angry protests after telling graduating students to avoid short skirts and cleavage and dressing like Kim Kardashian. "Graduation is a formal event and the dress code should match this."
Politics student Sarah Wright criticised the "outrageous" advice to women graduates. "The focus should be on their achievements, not on moralising regarding what they choose as adults to wear to celebrate the occasion."
Well, yes, surely the point of the day is that students have graduated. What has their choice of clothing to do with graduating? Why should they dress like management consultants? Why shouldn't they wear what they feel comfortable in? If some people are bothered by short skirts and cleavage, that's their problem.

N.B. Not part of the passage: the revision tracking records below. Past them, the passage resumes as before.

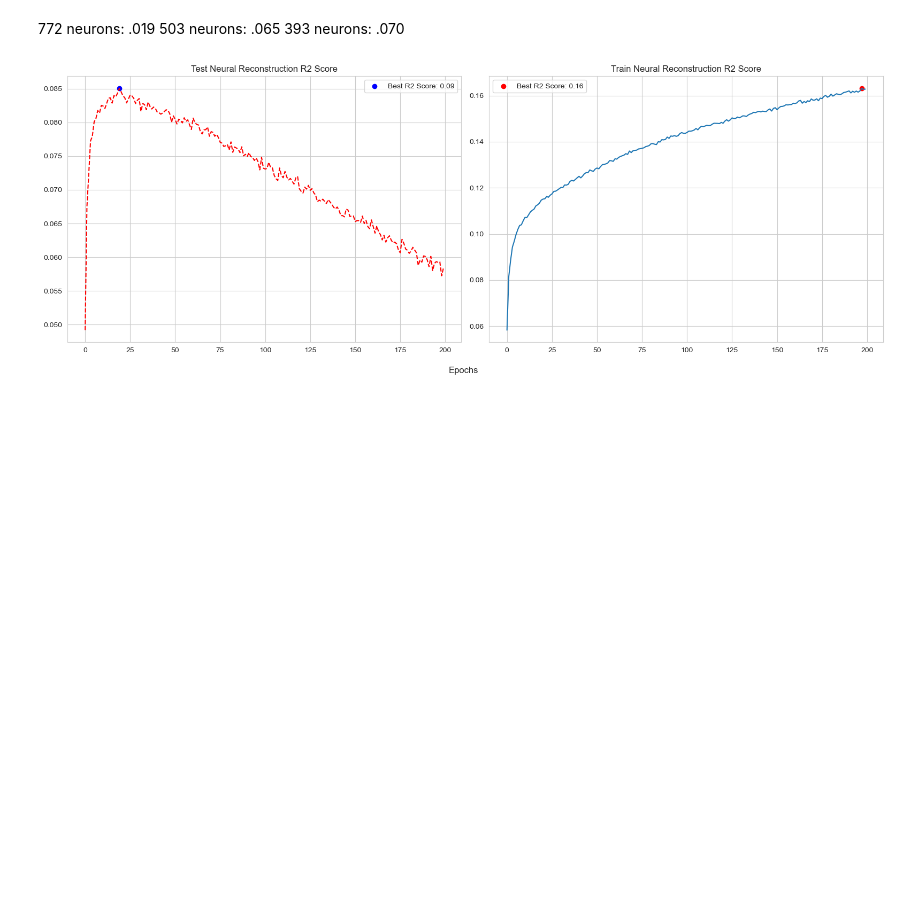
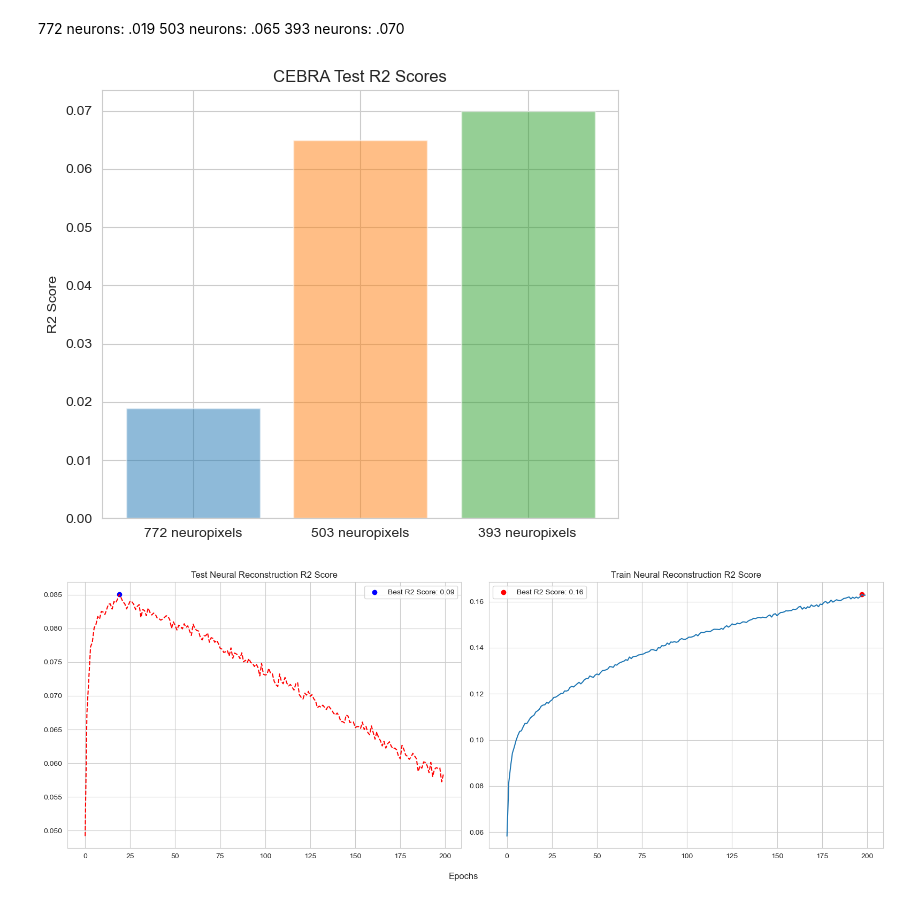
Before and after one commit to josephyu11600/ML-Neural-Data, a Jupyter notebook: Project/notebooks/Demo_Allen.ipynb, the cells around one changed output. Saved outputs shown, nothing was run; the diff lists cells and outputs as text; code cells hidden in the pictures; blank space fills up the shorter version.

Commit message:
update project to incldue cebra test set graphs

```diff
--- a/Project/notebooks/Demo_Allen.ipynb
+++ b/Project/notebooks/Demo_Allen.ipynb
@@ -656,6 +656,23 @@ r2_test
 772 neurons: .019
 503 neurons: .065
 393 neurons: .070
+# %%
+import seaborn as sns
+sns.set_style('whitegrid')
+labels = ['772 neuropixels', '503 neuropixels', '393 neuropixels']
+r2_scores = [0.019, 0.065, 0.070]
+colors = ['#1f77b4', '#ff7f0e', '#2ca02c', '#d62728', '#9467bd', '#8c564b', '#e377c2']
+
+fig, ax = plt.subplots(figsize = (6,5))
+ax.bar(labels, r2_scores, color = colors, alpha = 0.5)
+ax.set_ylabel('R2 Score')
+ax.set_title('CEBRA Test R2 Scores')
+plt.tight_layout()
+
+# plt.savefig('../images/cebra_test_r2_scores.png')
+plt.show()
+# %% [output]
+[figure, added]
 # %%
 import seaborn as sns
 sns.set_style("whitegrid")
```
Also changed, not shown: 9 other files.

Presumably the university is worried about its reputation and thinks over-casual clothing creates the wrong "image". It seems to me that telling students how to dress and how not to dress doesn't do much for their image either.
And if the university is really concerned about its reputation, perhaps they should do something about the students living nearby who subject local residents to drunken rampages and abuse every day of the week. The constant complaints about student behaviour are met with an indifferent shrug of the shoulders from the university.
When I walk past the university on graduation day, I don't give a monkeys what the graduates are wearing. If they have afros and three-inch heels, so what? They can turn up in bikinis for all I care. I'm just glad people can study for degrees in subjects that interest them and improve their future prospects.
I have to confess I had no clothing dilemmas when I graduated. I never got that far. I dropped out of my incredibly uninspiring degree course after a year and became a bookseller instead.
Pic: Chloe Lamont, an English and Film graduate at Queen's